### [Task to carry out]
Only lines containing the word "Core" belong in the answer; copy each one from the records.

(Exercise data begins)

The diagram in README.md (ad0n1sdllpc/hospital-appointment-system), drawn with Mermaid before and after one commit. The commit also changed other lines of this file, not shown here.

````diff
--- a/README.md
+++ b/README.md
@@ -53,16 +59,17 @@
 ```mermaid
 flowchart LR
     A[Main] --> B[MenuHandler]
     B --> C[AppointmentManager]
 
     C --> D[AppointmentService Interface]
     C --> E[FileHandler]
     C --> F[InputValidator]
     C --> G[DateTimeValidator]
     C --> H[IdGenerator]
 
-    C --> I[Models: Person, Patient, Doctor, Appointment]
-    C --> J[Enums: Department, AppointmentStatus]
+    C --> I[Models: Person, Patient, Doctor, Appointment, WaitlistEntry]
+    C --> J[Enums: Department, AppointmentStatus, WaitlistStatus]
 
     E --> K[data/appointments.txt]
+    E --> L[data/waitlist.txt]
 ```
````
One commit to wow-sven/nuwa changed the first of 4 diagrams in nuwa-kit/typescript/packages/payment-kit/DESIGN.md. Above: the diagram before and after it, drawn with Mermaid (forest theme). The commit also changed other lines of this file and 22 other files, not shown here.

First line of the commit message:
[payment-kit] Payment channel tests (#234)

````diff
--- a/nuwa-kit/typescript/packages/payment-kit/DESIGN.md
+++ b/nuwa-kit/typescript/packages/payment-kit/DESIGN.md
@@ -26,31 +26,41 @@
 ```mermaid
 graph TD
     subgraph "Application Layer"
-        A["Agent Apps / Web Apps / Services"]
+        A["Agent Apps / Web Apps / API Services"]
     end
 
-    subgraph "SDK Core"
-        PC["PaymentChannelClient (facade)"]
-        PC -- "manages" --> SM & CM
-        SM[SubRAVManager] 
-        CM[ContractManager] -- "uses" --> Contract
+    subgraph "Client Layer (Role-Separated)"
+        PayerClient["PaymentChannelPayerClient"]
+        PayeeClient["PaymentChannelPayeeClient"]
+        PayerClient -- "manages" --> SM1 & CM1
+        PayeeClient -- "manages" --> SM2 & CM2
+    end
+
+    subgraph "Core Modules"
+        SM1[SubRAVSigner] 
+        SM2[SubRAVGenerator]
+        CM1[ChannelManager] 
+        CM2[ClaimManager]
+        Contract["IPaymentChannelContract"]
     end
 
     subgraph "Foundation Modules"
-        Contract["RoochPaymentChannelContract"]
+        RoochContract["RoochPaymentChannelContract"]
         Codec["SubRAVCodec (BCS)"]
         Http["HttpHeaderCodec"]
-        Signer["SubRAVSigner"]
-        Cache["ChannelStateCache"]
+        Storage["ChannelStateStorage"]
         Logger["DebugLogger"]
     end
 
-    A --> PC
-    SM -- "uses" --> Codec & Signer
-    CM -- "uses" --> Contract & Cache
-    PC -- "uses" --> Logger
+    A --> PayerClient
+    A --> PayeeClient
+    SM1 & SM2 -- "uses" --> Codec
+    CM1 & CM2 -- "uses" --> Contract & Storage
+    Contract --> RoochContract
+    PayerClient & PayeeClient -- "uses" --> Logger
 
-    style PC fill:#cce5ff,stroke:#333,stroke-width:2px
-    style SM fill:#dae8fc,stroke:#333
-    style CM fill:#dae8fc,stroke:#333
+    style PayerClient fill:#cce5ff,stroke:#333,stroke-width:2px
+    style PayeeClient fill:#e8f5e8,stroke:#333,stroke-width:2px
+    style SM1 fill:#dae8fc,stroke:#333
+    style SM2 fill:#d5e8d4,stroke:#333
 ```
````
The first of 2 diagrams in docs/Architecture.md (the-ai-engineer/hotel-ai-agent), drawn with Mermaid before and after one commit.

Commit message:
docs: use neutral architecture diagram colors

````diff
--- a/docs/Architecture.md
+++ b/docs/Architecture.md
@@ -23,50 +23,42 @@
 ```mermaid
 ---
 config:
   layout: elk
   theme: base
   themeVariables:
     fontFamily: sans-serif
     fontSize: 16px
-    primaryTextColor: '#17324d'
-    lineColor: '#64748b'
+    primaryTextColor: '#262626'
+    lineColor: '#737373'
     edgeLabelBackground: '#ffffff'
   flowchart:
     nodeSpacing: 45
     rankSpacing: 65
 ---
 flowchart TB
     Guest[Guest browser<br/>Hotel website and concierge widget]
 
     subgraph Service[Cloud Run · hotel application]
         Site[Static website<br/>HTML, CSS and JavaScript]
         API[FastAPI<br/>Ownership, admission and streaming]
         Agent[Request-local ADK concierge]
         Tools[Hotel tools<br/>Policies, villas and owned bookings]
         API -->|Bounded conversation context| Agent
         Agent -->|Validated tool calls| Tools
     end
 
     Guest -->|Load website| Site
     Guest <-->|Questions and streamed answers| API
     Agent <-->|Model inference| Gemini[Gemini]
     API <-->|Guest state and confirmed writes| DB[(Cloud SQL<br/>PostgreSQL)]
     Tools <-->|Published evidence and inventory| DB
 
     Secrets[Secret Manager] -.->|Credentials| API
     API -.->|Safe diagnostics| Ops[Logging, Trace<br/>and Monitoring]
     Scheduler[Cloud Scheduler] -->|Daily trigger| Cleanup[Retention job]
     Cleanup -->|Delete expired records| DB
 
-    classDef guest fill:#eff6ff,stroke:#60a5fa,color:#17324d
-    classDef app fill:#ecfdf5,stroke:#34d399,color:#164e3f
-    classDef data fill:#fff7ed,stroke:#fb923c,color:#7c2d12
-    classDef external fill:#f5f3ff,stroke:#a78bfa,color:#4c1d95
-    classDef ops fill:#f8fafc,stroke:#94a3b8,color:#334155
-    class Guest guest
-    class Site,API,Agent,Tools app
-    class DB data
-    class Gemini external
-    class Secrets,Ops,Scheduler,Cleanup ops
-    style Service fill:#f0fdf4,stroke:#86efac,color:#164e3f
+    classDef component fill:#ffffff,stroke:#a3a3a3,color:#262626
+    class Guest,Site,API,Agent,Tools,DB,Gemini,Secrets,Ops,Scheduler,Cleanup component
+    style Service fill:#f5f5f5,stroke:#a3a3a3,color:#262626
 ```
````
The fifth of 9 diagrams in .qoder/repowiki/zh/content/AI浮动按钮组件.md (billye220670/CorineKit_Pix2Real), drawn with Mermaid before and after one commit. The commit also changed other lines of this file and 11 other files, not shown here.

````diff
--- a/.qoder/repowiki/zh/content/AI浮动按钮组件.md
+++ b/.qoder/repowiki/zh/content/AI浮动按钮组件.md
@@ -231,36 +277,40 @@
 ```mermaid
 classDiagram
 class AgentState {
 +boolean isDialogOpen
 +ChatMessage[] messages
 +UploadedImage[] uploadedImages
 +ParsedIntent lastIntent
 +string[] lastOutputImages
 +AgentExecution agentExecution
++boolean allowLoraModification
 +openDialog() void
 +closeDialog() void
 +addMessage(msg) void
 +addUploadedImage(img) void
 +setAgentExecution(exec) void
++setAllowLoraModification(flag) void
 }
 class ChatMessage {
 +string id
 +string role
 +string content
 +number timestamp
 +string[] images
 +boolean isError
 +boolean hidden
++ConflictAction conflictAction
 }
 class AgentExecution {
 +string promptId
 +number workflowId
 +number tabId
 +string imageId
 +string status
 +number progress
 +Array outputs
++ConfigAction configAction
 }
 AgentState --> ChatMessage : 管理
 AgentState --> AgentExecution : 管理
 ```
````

(Exercise data ends)

### [Task answer]
-    subgraph "SDK Core"
+    subgraph "Core Modules"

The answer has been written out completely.